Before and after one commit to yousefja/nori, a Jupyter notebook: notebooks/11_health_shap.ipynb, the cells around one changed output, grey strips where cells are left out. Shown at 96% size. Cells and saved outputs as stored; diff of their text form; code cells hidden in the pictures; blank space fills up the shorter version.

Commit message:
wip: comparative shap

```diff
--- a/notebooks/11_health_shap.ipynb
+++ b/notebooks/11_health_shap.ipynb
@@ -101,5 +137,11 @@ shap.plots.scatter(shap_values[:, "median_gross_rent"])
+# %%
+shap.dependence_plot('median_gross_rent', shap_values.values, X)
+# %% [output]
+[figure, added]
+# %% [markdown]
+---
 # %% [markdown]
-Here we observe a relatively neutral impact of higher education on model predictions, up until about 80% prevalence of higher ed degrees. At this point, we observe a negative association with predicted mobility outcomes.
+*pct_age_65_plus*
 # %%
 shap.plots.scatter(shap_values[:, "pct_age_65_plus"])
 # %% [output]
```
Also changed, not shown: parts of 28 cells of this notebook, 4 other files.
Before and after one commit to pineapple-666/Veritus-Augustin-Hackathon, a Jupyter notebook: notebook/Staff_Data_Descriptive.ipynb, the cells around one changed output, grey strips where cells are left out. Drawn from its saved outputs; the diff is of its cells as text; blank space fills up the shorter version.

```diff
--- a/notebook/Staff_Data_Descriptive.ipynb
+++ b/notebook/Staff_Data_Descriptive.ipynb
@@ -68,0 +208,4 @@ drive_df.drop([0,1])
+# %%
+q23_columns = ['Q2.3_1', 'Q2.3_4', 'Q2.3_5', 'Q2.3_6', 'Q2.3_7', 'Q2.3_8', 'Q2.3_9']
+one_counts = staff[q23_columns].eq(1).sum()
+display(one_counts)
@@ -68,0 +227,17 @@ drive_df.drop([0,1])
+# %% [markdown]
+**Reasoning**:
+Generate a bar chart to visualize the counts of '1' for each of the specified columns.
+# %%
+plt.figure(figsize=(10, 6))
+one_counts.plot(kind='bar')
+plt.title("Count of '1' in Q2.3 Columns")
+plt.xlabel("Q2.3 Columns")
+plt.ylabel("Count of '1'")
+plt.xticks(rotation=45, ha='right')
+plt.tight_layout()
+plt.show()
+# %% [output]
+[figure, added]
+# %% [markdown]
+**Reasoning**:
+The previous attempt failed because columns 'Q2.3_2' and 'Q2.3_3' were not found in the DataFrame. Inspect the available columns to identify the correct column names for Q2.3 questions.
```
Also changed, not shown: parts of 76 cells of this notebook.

__YOUR GOAL__
Take every line from the data that contains the word "notebooks".

__OUTPUT OF THE TASK__
Before and after one commit to yousefja/nori, a Jupyter notebook: notebooks/11_health_shap.ipynb, the cells around one changed output, grey strips where cells are left out. Shown at 96% size. Cells and saved outputs as stored; diff of their text form; code cells hidden in the pictures; blank space fills up the shorter version.
--- a/notebooks/11_health_shap.ipynb
+++ b/notebooks/11_health_shap.ipynb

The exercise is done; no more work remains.